*** Source data Section Begins ***
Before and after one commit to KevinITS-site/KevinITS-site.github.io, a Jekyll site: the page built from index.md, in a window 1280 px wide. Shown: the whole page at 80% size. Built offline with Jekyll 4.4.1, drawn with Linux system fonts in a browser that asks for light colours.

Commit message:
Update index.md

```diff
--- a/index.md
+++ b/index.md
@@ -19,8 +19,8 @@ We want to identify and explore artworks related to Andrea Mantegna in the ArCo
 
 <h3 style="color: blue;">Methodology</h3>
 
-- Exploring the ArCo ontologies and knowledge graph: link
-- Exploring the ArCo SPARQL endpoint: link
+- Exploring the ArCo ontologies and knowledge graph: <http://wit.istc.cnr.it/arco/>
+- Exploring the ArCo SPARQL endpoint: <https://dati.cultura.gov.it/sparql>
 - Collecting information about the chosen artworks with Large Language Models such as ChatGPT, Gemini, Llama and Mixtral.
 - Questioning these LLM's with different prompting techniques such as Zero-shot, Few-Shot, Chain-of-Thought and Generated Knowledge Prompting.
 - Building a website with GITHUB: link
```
*** Source data Section Ends ***
*** Source data Section Begins ***
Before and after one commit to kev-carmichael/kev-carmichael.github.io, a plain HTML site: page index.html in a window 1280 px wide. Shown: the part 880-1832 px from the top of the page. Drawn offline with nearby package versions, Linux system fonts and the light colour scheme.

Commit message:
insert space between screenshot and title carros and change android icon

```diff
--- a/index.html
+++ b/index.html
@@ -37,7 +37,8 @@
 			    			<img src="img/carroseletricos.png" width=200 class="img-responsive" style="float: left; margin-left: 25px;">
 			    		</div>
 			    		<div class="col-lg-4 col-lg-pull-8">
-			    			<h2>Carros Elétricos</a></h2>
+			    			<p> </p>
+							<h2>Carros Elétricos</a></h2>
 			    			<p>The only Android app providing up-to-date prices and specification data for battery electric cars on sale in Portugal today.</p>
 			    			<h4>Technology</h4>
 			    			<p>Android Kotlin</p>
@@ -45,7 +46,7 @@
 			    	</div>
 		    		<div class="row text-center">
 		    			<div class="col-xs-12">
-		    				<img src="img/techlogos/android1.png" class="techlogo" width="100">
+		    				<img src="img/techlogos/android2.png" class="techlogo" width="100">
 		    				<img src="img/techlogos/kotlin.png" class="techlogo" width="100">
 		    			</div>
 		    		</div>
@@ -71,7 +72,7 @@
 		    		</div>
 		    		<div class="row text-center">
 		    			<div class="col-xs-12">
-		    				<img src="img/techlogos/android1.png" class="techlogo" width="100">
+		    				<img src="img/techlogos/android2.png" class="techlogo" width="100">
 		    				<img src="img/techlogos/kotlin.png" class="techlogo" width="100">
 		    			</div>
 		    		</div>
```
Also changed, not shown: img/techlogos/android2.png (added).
*** Source data Section Ends ***
> **Your task**:
Where a line of the entries contains the word "Exploring", copy that line.

> **Response area**:
-- Exploring the ArCo ontologies and knowledge graph: link
-- Exploring the ArCo SPARQL endpoint: link
+- Exploring the ArCo ontologies and knowledge graph: <http://wit.istc.cnr.it/arco/>
+- Exploring the ArCo SPARQL endpoint: <https://dati.cultura.gov.it/sparql>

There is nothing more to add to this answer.